Despite almost unanimous disapproval of Cambridge's 20-year-old zoning ordinance, many on the City Council said at a public hearing last night that creating a new comprehensive zoning plan might make it more difficult for city residents to fight overdevelopment.
Community Development Department Director Michael Rosenberg described the existing ordinance as "impenetrable," and offered to put his agency to work on a new, long-term revamping of the city's zoning laws. Mayor Alfred E. Vellucci said Councillor William H. Walsh had suggested the overhaul.
But several liberal councillors and members of the public said that such a plan could allow the department to ignore pressing community needs.
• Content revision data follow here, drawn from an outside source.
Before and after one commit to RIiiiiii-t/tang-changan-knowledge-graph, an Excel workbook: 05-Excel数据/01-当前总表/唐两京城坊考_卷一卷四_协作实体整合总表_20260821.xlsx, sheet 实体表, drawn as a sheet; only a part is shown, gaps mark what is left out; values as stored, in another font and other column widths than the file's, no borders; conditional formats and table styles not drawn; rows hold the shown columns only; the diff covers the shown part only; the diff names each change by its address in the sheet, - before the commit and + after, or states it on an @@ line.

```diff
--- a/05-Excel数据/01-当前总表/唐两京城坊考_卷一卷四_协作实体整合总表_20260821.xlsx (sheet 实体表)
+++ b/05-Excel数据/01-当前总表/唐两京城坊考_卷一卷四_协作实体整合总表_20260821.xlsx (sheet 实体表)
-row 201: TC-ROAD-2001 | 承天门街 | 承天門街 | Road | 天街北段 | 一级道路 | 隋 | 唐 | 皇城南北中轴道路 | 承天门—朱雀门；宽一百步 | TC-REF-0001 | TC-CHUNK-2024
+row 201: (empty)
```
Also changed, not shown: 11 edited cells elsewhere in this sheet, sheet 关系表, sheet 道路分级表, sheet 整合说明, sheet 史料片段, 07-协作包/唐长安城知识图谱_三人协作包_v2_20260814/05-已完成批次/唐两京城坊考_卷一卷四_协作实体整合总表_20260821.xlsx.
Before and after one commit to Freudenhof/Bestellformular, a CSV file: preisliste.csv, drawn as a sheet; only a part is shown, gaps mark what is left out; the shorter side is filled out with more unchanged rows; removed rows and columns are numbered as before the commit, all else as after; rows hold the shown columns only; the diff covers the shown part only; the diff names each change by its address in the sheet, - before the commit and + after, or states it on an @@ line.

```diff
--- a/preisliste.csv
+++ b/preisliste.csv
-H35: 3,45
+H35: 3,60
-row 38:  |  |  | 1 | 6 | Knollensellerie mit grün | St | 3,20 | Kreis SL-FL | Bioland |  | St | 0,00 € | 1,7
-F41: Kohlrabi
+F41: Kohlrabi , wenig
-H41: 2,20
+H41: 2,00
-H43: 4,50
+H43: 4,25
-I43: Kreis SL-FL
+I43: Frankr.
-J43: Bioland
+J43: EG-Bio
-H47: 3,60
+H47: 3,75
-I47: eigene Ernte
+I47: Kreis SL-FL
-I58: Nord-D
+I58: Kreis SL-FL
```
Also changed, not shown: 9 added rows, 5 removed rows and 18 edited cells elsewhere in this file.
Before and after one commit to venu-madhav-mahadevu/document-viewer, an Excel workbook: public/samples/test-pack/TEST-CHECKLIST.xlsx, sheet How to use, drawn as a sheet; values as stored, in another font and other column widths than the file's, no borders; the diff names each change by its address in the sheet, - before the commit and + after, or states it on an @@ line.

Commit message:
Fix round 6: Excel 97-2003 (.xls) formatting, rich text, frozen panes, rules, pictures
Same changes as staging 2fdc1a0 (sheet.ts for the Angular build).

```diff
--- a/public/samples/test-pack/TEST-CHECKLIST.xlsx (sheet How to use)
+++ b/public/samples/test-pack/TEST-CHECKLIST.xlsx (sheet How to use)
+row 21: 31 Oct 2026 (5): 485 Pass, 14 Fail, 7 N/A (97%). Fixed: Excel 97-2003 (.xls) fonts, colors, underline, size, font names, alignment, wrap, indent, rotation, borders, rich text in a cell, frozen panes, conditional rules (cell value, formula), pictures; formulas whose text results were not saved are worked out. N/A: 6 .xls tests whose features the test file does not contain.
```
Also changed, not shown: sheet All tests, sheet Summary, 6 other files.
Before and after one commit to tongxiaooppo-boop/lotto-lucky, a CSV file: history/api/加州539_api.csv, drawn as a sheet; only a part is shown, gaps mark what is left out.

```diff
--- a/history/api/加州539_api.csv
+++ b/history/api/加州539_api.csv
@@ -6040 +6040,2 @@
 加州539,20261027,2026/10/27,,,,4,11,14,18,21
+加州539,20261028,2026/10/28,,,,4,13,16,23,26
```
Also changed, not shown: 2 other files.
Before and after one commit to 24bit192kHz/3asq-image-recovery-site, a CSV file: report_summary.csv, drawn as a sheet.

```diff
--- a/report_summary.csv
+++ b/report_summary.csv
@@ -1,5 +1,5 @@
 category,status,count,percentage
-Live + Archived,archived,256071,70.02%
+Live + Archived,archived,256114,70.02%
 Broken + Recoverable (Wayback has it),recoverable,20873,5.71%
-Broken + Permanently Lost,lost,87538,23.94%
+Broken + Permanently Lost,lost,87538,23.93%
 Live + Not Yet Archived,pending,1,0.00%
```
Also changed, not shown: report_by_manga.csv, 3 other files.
"There are communities out there saying, 'We want zoning right now'," said Councillor Saundra Graham. "Does this impact the right of citizens to file those petitions?"
Rosenberg said his department might have to freeze certain kinds of development during the transition from old to new zoning, but he said his department could still work on such petitions.
While Councillor Alice K. Wolf said she applauded the spirit of a a policy written "in English instead of Zoningese," she asked whether the length of time required to design the new plan could jeopardize communities with immediate problems.
Another problem discussed was the degree to which the department would consult community residents and developers. Councillor David E. Sullivan said a series of smaller zoning proposals might give communities more power over the process.
Walsh suggested that a committee of citizens and developers advise the department's efforts.
Creating a new zoning plan, some councillors said, could be seen as a way of postponing debate on more pressing issues.
Citizens might view the overhaul as "just a way of fending off what needs to be done," said Councillor Francis H. Duehay '55. "We've got to react to that."
Rosenberg said the new project would have to simplify the language of the code and define city policy on commercial development as well as environmental and neighborhood issues.
To do so, he said the department would need better systems to handle large amounts of information. For example, he proposed using computers to build three-dimensional pictures of development projects' likely results.
Several members of the public said the Community Development Department might not be trustworthy enough to be given such broad control of zoning policy. Some said the department has a penchant for secrecy, noting that copies of last night's proposal were not distributed to the public.
"That is a perfect example of what this department is going to provide, and it's the basic reason we don't trust this department," said William Noble of the Cambridge Tenants' Union.
Furthermore, another speaker said, copies of the current zoning ordinance were not available for several years. When the department finally published copies for the public, they cost $35 a copy. He noted that, at $10 a pound, the ordinance was "a slightly better bargain than shrimp."